__INSTRUCTIONS TO FOLLOW__
Gather all lines in the records below that include the word "Demand".

Segment Start: ENTRIES SHOWN

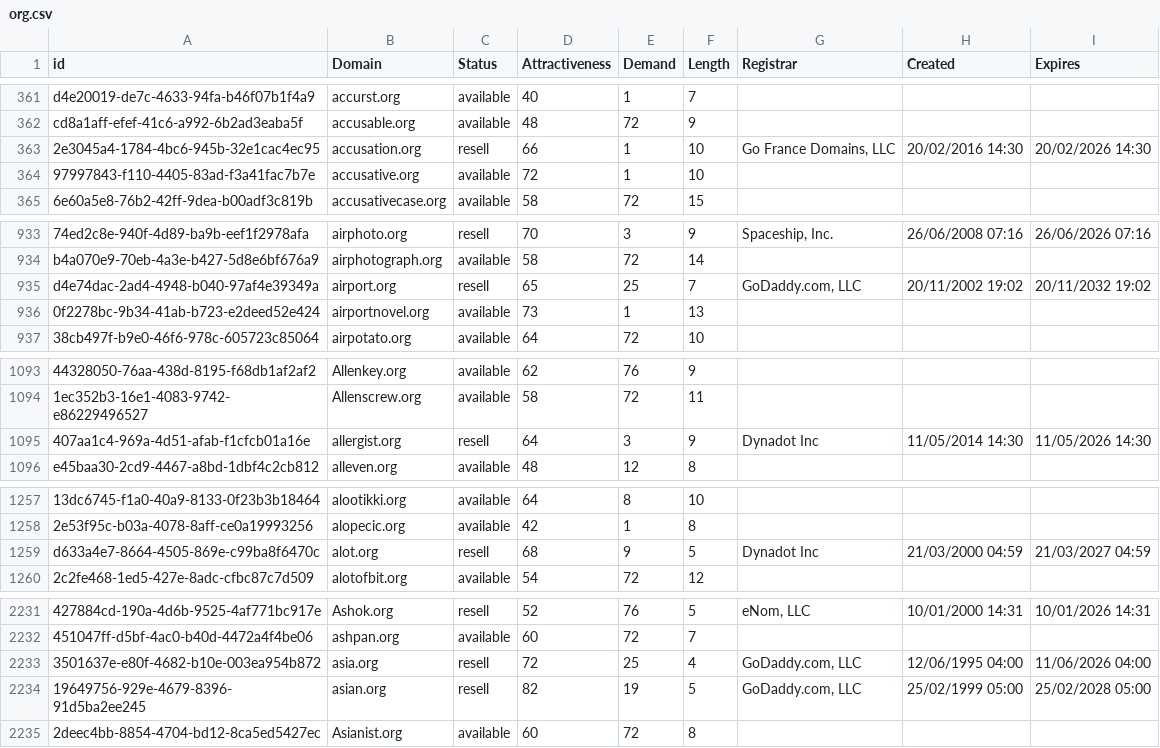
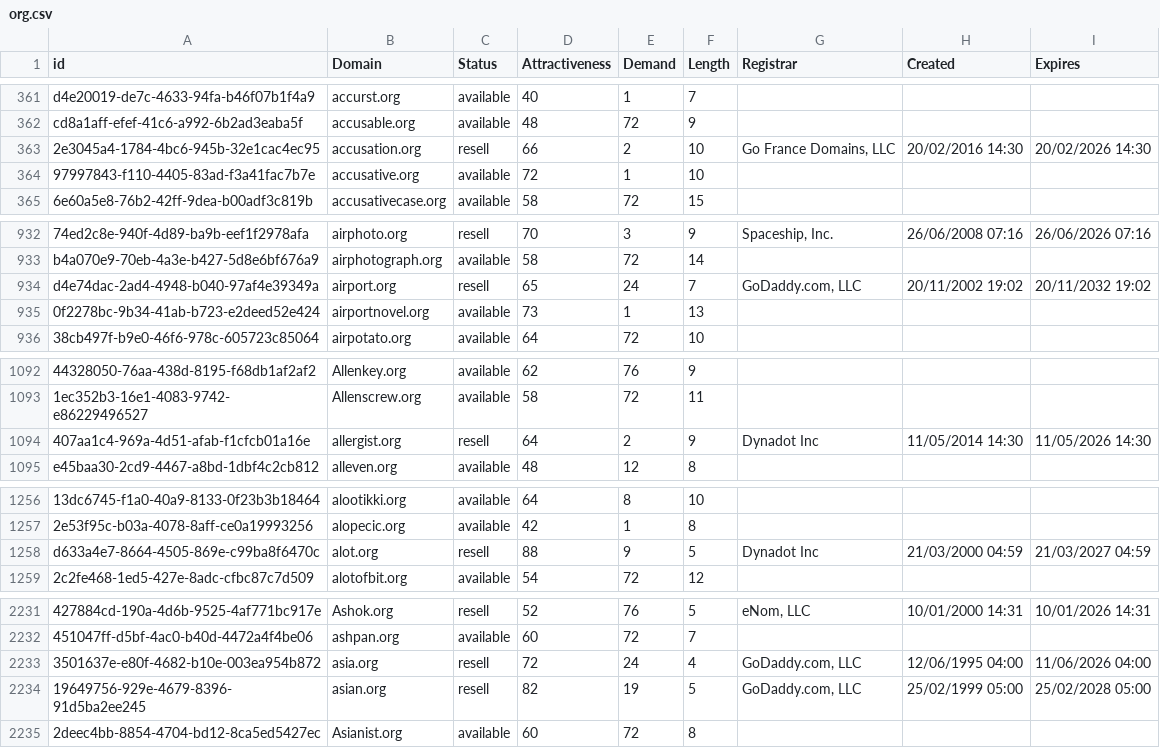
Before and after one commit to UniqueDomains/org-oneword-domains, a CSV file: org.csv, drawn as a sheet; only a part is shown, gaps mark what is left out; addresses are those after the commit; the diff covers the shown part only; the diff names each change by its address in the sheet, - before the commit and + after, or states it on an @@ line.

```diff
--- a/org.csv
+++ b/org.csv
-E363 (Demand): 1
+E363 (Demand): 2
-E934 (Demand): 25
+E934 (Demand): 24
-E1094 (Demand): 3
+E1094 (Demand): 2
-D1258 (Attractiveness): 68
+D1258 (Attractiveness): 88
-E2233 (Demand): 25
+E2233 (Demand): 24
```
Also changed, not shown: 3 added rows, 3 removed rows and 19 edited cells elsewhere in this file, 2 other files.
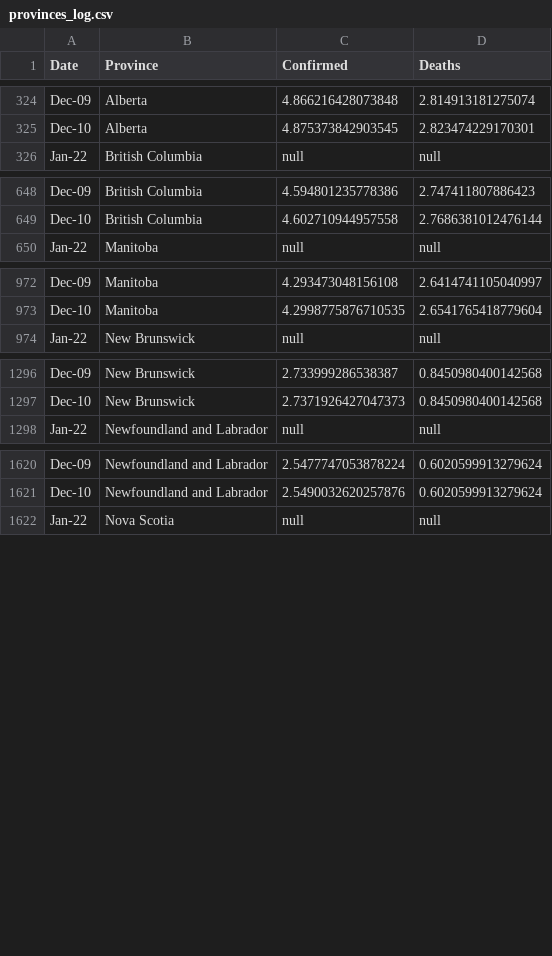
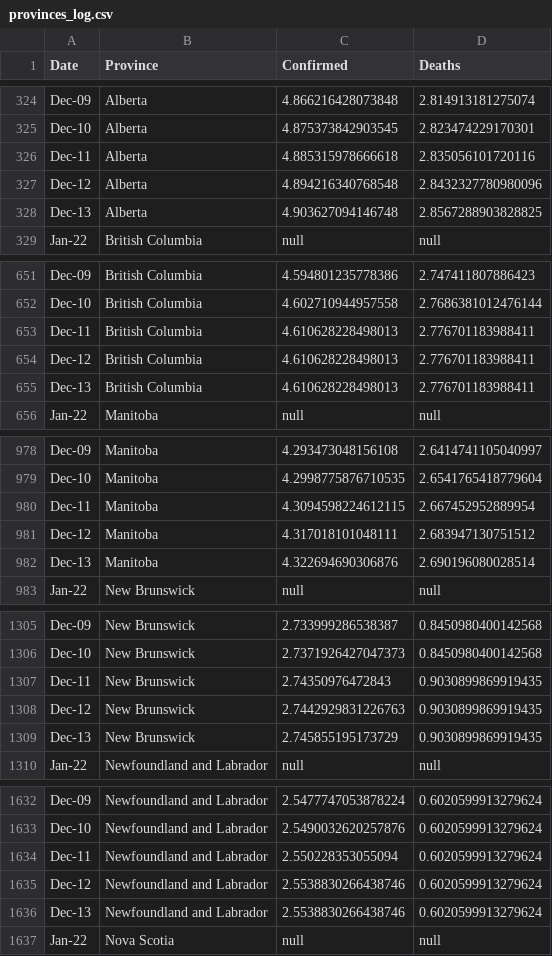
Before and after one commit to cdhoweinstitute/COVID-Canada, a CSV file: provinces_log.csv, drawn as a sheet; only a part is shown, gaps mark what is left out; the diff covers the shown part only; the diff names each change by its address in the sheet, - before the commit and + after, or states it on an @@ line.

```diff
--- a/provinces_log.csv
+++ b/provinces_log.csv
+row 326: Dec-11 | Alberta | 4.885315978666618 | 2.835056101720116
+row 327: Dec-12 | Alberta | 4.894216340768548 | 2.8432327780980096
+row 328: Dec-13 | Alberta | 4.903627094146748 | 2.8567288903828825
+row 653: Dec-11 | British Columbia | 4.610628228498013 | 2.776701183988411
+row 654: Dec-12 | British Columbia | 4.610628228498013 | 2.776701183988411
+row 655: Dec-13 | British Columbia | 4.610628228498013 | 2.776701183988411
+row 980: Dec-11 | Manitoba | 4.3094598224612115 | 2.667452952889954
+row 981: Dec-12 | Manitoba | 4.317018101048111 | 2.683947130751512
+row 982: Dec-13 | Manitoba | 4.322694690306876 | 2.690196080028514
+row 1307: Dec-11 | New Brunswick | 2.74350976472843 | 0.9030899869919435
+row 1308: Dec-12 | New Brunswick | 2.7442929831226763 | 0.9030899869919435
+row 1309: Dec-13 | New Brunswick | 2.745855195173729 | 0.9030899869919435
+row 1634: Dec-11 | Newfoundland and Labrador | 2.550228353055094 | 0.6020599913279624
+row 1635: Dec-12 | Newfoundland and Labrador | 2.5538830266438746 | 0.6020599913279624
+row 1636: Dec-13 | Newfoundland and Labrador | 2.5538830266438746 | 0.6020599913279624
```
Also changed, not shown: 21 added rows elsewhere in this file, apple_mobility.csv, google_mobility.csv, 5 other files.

Segment End: ENTRIES SHOWN

__SOLUTION FOR THIS TASK__
-E363 (Demand): 1
+E363 (Demand): 2
-E934 (Demand): 25
+E934 (Demand): 24
-E1094 (Demand): 3
+E1094 (Demand): 2
-E2233 (Demand): 25
+E2233 (Demand): 24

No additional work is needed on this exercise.